▶ _Work task_: Print the records below word for word, but leave out the pictures.

▶ _Source data_:
::::::::::
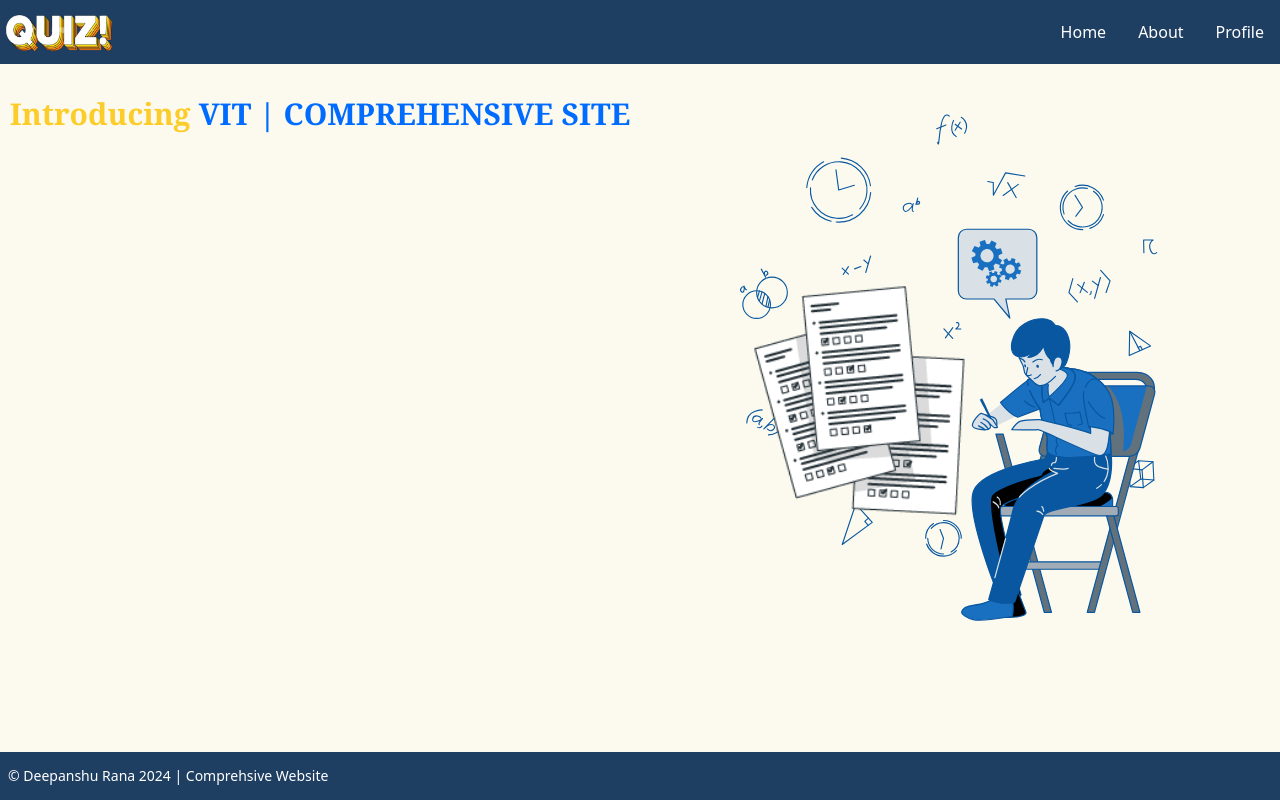
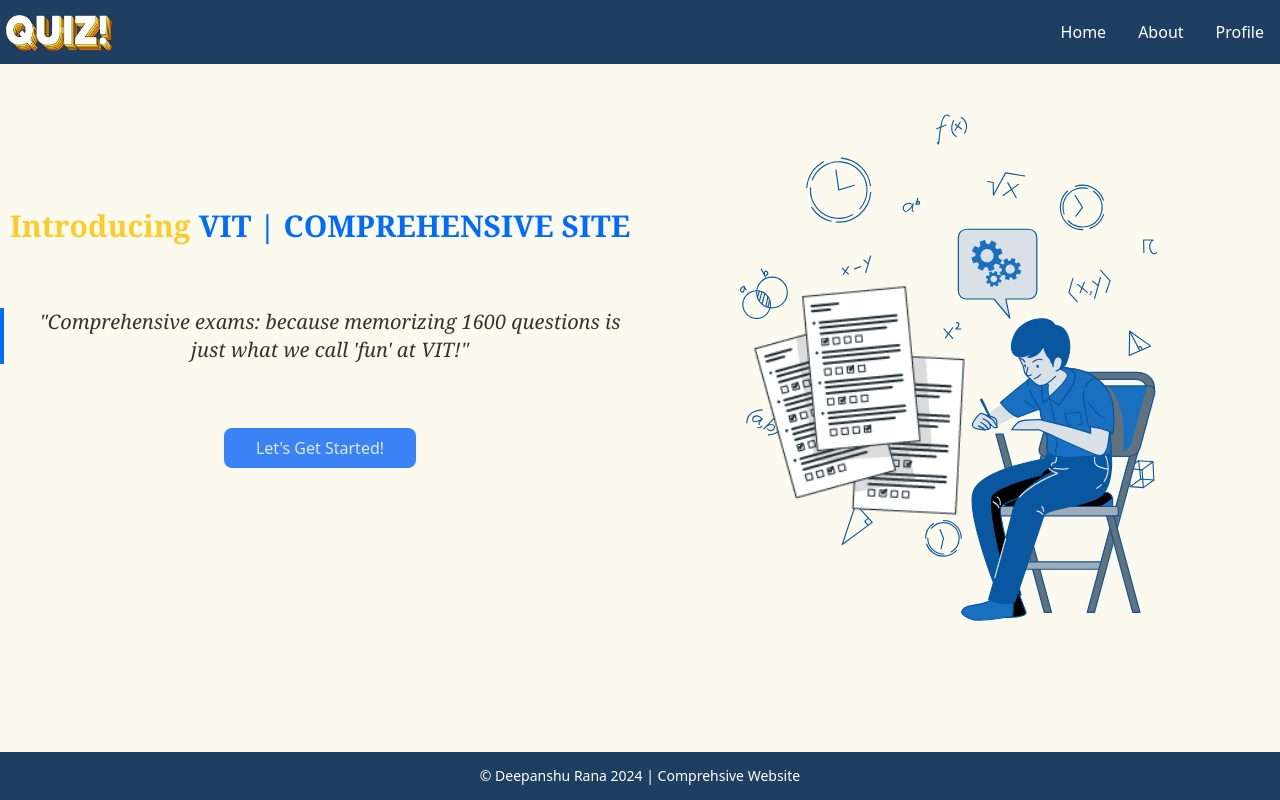
Before and after one commit to himieee/comprehensive_exam, a React (Create React App) app: page / in a window 1280 px wide. Built offline with nearby package versions, Linux system fonts and the light colour scheme.

Commit message:
Home Page done

```diff
--- a/src/App.js
+++ b/src/App.js
@@ -5,6 +5,7 @@ import Footer from "./Components/Footer";
 import About from "./Components/About";
 import Profile from "./Components/Profile";
 import Home from "./Components/Home";
+import Instructions from "./Components/Instructions";
 
 const App = () => {
   return (
@@ -35,6 +36,10 @@ export const appRouter = createBrowserRouter([
         path: "profile",
         element: <Profile />,
       },
+      {
+        path: "instructions",
+        element: <Instructions />,
+      },
     ],
   },
 ]);
--- a/src/Components/Footer.js
+++ b/src/Components/Footer.js
@@ -2,7 +2,7 @@ import React from "react";
 
 function Footer(){
     return(
-        <div className="fixed bottom-0 bg-[#1E3E62] w-full h-12 flex items-center">
+        <div className="fixed bottom-0 bg-[#1E3E62] w-full h-12 flex justify-center items-center">
         <h4 className="text-white flex text-sm mx-2">© Deepanshu Rana 2024 | Comprehsive Website</h4>
 
         </div>
--- a/src/Components/Home.js
+++ b/src/Components/Home.js
@@ -1,8 +1,10 @@
 import React from "react";
 import Lottie from "react-lottie";
 import comprehensivequiz from "../Assets/comprehensivequiz.json";
+import { Link, NavLink } from "react-router-dom";
 
 const Home = () => {
+
   const defaultOptions = {
     loop: true,
     autoplay: true,
@@ -12,13 +14,24 @@ const Home = () => {
     },
   };
 
+
   return (
     <div className="w-full h-screen flex bg-[#FCFAEE]">
-      <div className="w-1/2  flex justify-center">
-        <div className="mt-8">
+      <div className="w-1/2 flex mt-28 flex-col items-center">
+        <div className="mt-8 flex justify-center">
           <h1 className="font-bold inline-flex font-serif font-extrabold text-3xl text-[#FCCD2A]">
             Introducing <span className="ml-2 text-3xl text-[#006BFF]">VIT | COMPREHENSIVE SITE</span>
           </h1>
+        </div>
+        <div className="mt-16 text-center">
+          <blockquote className="font-serif text-xl italic text-[#333] border-l-4 border-[#006BFF] pl-4">
+            "Comprehensive exams: because memorizing 1600 questions is just what we call 'fun' at VIT!"
+          </blockquote>
+        </div>
+        <div className="mt-16 text-center">
+        <Link to="/instructions">
+          <button className="w-48 rounded-lg px-4 py-2 bg-blue-500 text-blue-100 hover:bg-blue-600 duration-300">Let's Get Started!</button>
+          </Link>
         </div>
       </div>
       <div className="w-1/2 flex justify-center">
--- /dev/null
+++ b/src/Components/Instructions.js
@@ -0,0 +1,9 @@
+import React from 'react'
+
+const Instructions = () => {
+  return (
+    <div>Instructions</div>
+  )
+}
+
+export default Instructions
```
::::::::::
▶ _Task result_:
Before and after one commit to himieee/comprehensive_exam, a React (Create React App) app: page / in a window 1280 px wide. Built offline with nearby package versions, Linux system fonts and the light colour scheme.

Commit message:
Home Page done

```diff
--- a/src/App.js
+++ b/src/App.js
@@ -5,6 +5,7 @@ import Footer from "./Components/Footer";
 import About from "./Components/About";
 import Profile from "./Components/Profile";
 import Home from "./Components/Home";
+import Instructions from "./Components/Instructions";
 
 const App = () => {
   return (
@@ -35,6 +36,10 @@ export const appRouter = createBrowserRouter([
         path: "profile",
         element: <Profile />,
       },
+      {
+        path: "instructions",
+        element: <Instructions />,
+      },
     ],
   },
 ]);
--- a/src/Components/Footer.js
+++ b/src/Components/Footer.js
@@ -2,7 +2,7 @@ import React from "react";
 
 function Footer(){
     return(
-        <div className="fixed bottom-0 bg-[#1E3E62] w-full h-12 flex items-center">
+        <div className="fixed bottom-0 bg-[#1E3E62] w-full h-12 flex justify-center items-center">
         <h4 className="text-white flex text-sm mx-2">© Deepanshu Rana 2024 | Comprehsive Website</h4>
 
         </div>
--- a/src/Components/Home.js
+++ b/src/Components/Home.js
@@ -1,8 +1,10 @@
 import React from "react";
 import Lottie from "react-lottie";
 import comprehensivequiz from "../Assets/comprehensivequiz.json";
+import { Link, NavLink } from "react-router-dom";
 
 const Home = () => {
+
   const defaultOptions = {
     loop: true,
     autoplay: true,
@@ -12,13 +14,24 @@ const Home = () => {
     },
   };
 
+
   return (
     <div className="w-full h-screen flex bg-[#FCFAEE]">
-      <div className="w-1/2  flex justify-center">
-        <div className="mt-8">
+      <div className="w-1/2 flex mt-28 flex-col items-center">
+        <div className="mt-8 flex justify-center">
           <h1 className="font-bold inline-flex font-serif font-extrabold text-3xl text-[#FCCD2A]">
             Introducing <span className="ml-2 text-3xl text-[#006BFF]">VIT | COMPREHENSIVE SITE</span>
           </h1>
+        </div>
+        <div className="mt-16 text-center">
+          <blockquote className="font-serif text-xl italic text-[#333] border-l-4 border-[#006BFF] pl-4">
+            "Comprehensive exams: because memorizing 1600 questions is just what we call 'fun' at VIT!"
+          </blockquote>
+        </div>
+        <div className="mt-16 text-center">
+        <Link to="/instructions">
+          <button className="w-48 rounded-lg px-4 py-2 bg-blue-500 text-blue-100 hover:bg-blue-600 duration-300">Let's Get Started!</button>
+          </Link>
         </div>
       </div>
       <div className="w-1/2 flex justify-center">
--- /dev/null
+++ b/src/Components/Instructions.js
@@ -0,0 +1,9 @@
+import React from 'react'
+
+const Instructions = () => {
+  return (
+    <div>Instructions</div>
+  )
+}
+
+export default Instructions
```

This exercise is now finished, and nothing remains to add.